    The effect of Pectinase Concentraton on the production of apple juice

    occurring shows that as it reaches Pectinase concentration of 4%, the volume of apple juice produced does not increase as rapidly as seen between concentrations 1 to 3%. This may be because, as mentioned in the hypothesis, there are so many active sites in the Pectinase to react with the

  1. The effect of toliet cleaning products on E-coli ...

    Volume of cleaning product used Controlled variable (The volume of cleaning product used will be whatever is necessary to soak a paper disk. 1.2.2- Control experiment - A positive control which always inhibits e coli growth will be used (bleach), and a negative of control which never inhibits e coli growth will be used (water)

  2. Biology- Extended essay. For this research, I investigated the effects of DDT and ...

    It is found in the rivers of Myanmar that drain into the Bay of Bengal. It was introduced for the purpose of aquaculture, together with Catla (Catla catla) and Rohu (Labeo rohita) to other areas of India beyond its natural range in the early 1940's and in the 1950's and 1960's to other Asian countries5.

  1. How does cooking affect the amount of vitamin C in lemon juice?

    The resulting solution at the end of the titration, which comprises of DCPIP, lime juice and glacial acetic acid is a cloudy mixture. 1. Quantitative Data Lemon Juice sample Volume of DCPIP (± 0.1 cm3) Trial Reading of burette (± 0.05 cm3)

  2. Effect of Incandescent, Fluorescent and LED lights at 900 lumens on the concentration of ...

    For my investigation, I will be using the titration method to measure the abundance of ascorbic acid in different lights incandescent, led and fluorescent light at 900 lumens to find out the best light to store orange juice in that does not significantly affect the abundance of ascorbic acid present in oranges.

  1. Finding the vitamin C content of a lemon

    We continued with the addition until the indicator turned transparent. It first turned reddish and after that transparent which we needed. We found out that 2.73 ml of lemon juice is needed in order to turn the indicator transparent. We can conclude that this amount of lemon juice contains the same amount of vitamin C as our previous solution.

  2. What is the effect of pH levels on the net production, given by the ...

    uncertainty of +/- 0.1 in pH fluctuations from pH 7. 130 +/- 5 mL per trial used. 650 mL +/- 10 mL pH 8 buffer solution (Potassium Phosphate-Sodium Hydroxide) uncertainty of +/- 0.1 in pH fluctuations from pH 8. 130 +/- 5 mL per trial used.
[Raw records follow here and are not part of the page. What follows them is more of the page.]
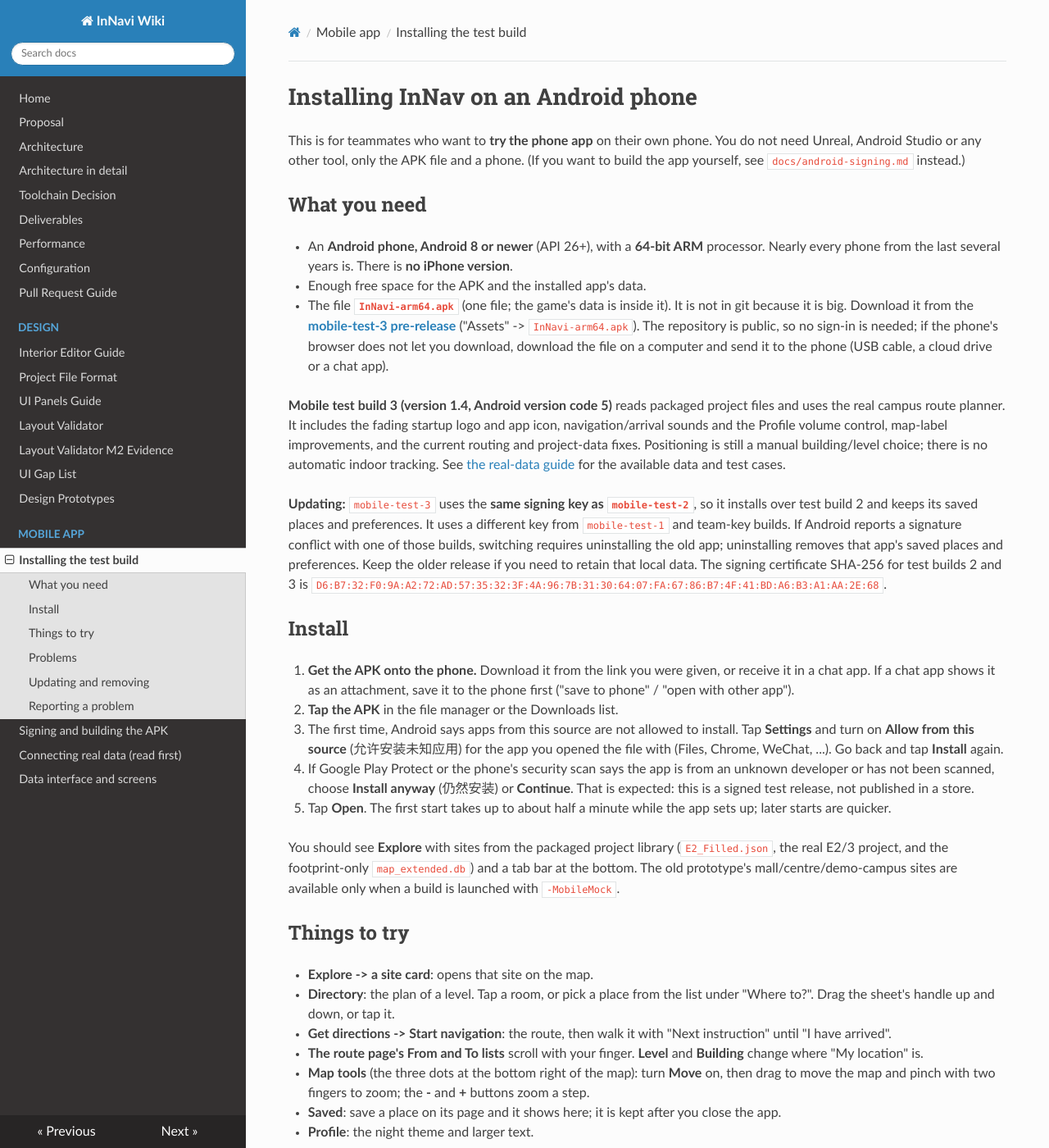
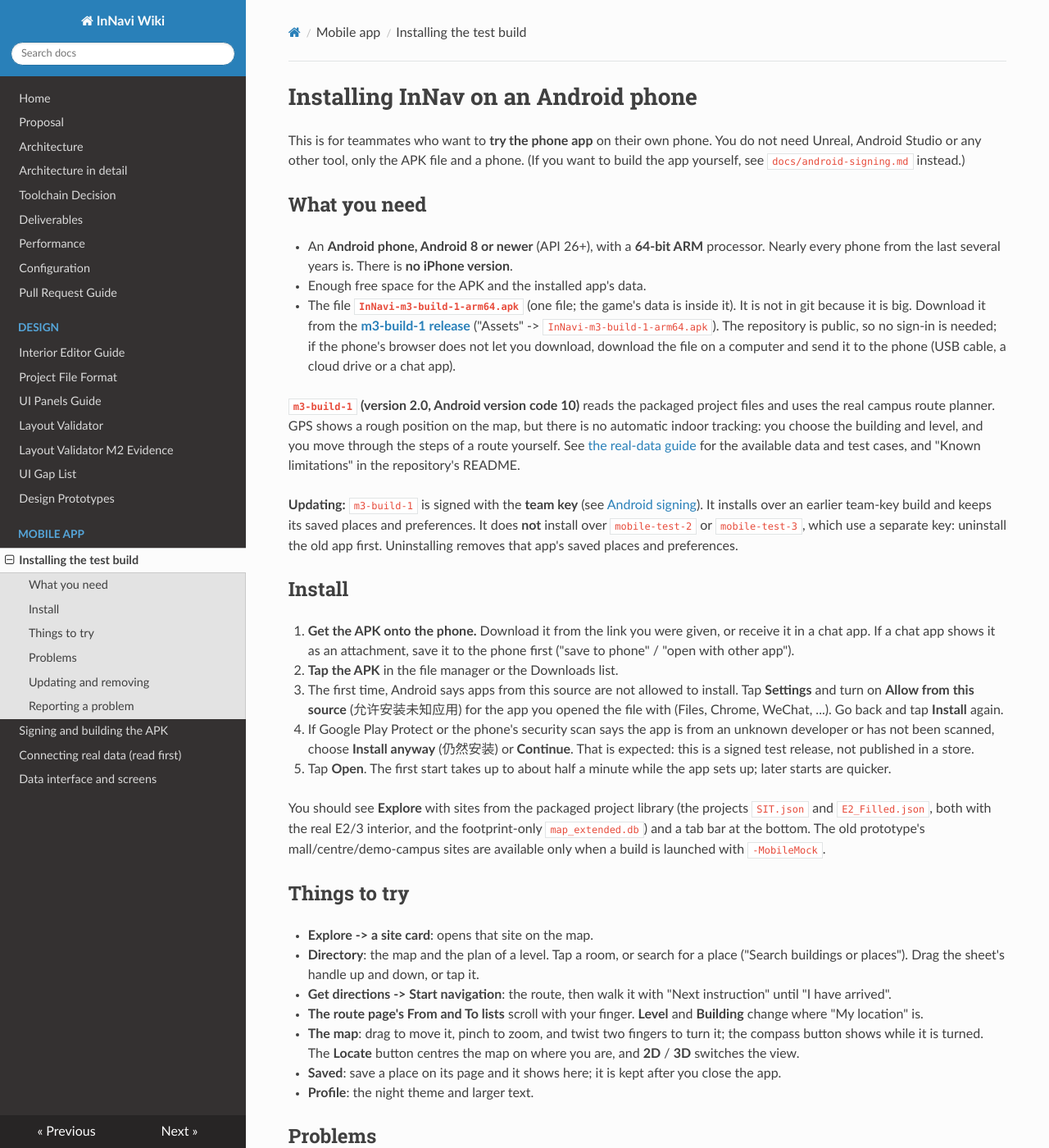
Before and after one commit to GYQ-SIT/Pathfinder-InNav, an MkDocs documentation site: the page built from docs/android-install.md, in a window 1280 px wide and 1400 px high. Shown: the whole window at 82% size. Built offline with MkDocs 1.6.1, drawn with Linux system fonts in a browser that asks for light colours; nearby versions of some CDN libraries.

Commit message:
Docs: product summary and known limitations in the README, install guide for m3-build-1
The README now states the problem, the users, the value, what makes the app
different and the known limitations, and its test count is current. The
Android install guide pointed at the mobile-test-3 build: it now describes
m3-build-1, its signing key and how the map and search work today.

```diff
--- a/docs/android-install.md
+++ b/docs/android-install.md
@@ -7,13 +7,13 @@ This is for teammates who want to **try the phone app** on their own phone. You
 
 - An **Android phone, Android 8 or newer** (API 26+), with a **64-bit ARM** processor. Nearly every phone from the last several years is. There is **no iPhone version**.
 - Enough free space for the APK and the installed app's data.
-- The file **`InNavi-arm64.apk`** (one file; the game's data is inside it). It is not in git because it is big. Download it from the **[mobile-test-3 pre-release](https://github.com/GYQ-SIT/Pathfinder-InNav/releases/tag/mobile-test-3)**
-  ("Assets" -> `InNavi-arm64.apk`). The repository is public, so no sign-in is needed;
+- The file **`InNavi-m3-build-1-arm64.apk`** (one file; the game's data is inside it). It is not in git because it is big. Download it from the **[m3-build-1 release](https://github.com/GYQ-SIT/Pathfinder-InNav/releases/tag/m3-build-1)**
+  ("Assets" -> `InNavi-m3-build-1-arm64.apk`). The repository is public, so no sign-in is needed;
   if the phone's browser does not let you download, download the file on a computer and send it to the phone (USB cable, a cloud drive or a chat app).
 
-**Mobile test build 3 (version 1.4, Android version code 5)** reads packaged project files and uses the real campus route planner. It includes the fading startup logo and app icon, navigation/arrival sounds and the Profile volume control, map-label improvements, and the current routing and project-data fixes. Positioning is still a manual building/level choice; there is no automatic indoor tracking. See [the real-data guide](mobile-real-data-guide.md) for the available data and test cases.
+**`m3-build-1` (version 2.0, Android version code 10)** reads the packaged project files and uses the real campus route planner. GPS shows a rough position on the map, but there is no automatic indoor tracking: you choose the building and level, and you move through the steps of a route yourself. See [the real-data guide](mobile-real-data-guide.md) for the available data and test cases, and "Known limitations" in the repository's README.
 
-**Updating:** `mobile-test-3` uses the **same signing key as `mobile-test-2`**, so it installs over test build 2 and keeps its saved places and preferences. It uses a different key from `mobile-test-1` and team-key builds. If Android reports a signature conflict with one of those builds, switching requires uninstalling the old app; uninstalling removes that app's saved places and preferences. Keep the older release if you need to retain that local data. The signing certificate SHA-256 for test builds 2 and 3 is `D6:B7:32:F0:9A:A2:72:AD:57:35:32:3F:4A:96:7B:31:30:64:07:FA:67:86:B7:4F:41:BD:A6:B3:A1:AA:2E:68`.
+**Updating:** `m3-build-1` is signed with the **team key** (see [Android signing](android-signing.md)). It installs over an earlier team-key build and keeps its saved places and preferences. It does **not** install over `mobile-test-2` or `mobile-test-3`, which use a separate key: uninstall the old app first. Uninstalling removes that app's saved places and preferences.
 
 ## Install
 
@@ -23,15 +23,15 @@ This is for teammates who want to **try the phone app** on their own phone. You
 4. If Google Play Protect or the phone's security scan says the app is from an unknown developer or has not been scanned, choose **Install anyway** (仍然安装) or **Continue**. That is expected: this is a signed test release, not published in a store.
 5. Tap **Open**. The first start takes up to about half a minute while the app sets up; later starts are quicker.
 
-You should see **Explore** with sites from the packaged project library (`E2_Filled.json`, the real E2/3 project, and the footprint-only `map_extended.db`) and a tab bar at the bottom. The old prototype's mall/centre/demo-campus sites are available only when a build is launched with `-MobileMock`.
+You should see **Explore** with sites from the packaged project library (the projects `SIT.json` and `E2_Filled.json`, both with the real E2/3 interior, and the footprint-only `map_extended.db`) and a tab bar at the bottom. The old prototype's mall/centre/demo-campus sites are available only when a build is launched with `-MobileMock`.
 
 ## Things to try
 
 - **Explore -> a site card**: opens that site on the map.
-- **Directory**: the plan of a level. Tap a room, or pick a place from the list under "Where to?". Drag the sheet's handle up and down, or tap it.
+- **Directory**: the map and the plan of a level. Tap a room, or search for a place ("Search buildings or places"). Drag the sheet's handle up and down, or tap it.
 - **Get directions -> Start navigation**: the route, then walk it with "Next instruction" until "I have arrived".
 - **The route page's From and To lists** scroll with your finger. **Level** and **Building** change where "My location" is.
-- **Map tools** (the three dots at the bottom right of the map): turn **Move** on, then drag to move the map and pinch with two fingers to zoom; the **-** and **+** buttons zoom a step.
+- **The map**: drag to move it, pinch to zoom, and twist two fingers to turn it; the compass button shows while it is turned. The **Locate** button centres the map on where you are, and **2D** / **3D** switches the view.
 - **Saved**: save a place on its page and it shows here; it is kept after you close the app.
 - **Profile**: the night theme and larger text.
 
```
Also changed, not shown: README.md (+39 -1 lines).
  • Over 160,000 pieces
    of student written work
  • Annotated by
    experienced teachers
  • Ideas and feedback to
    improve your own work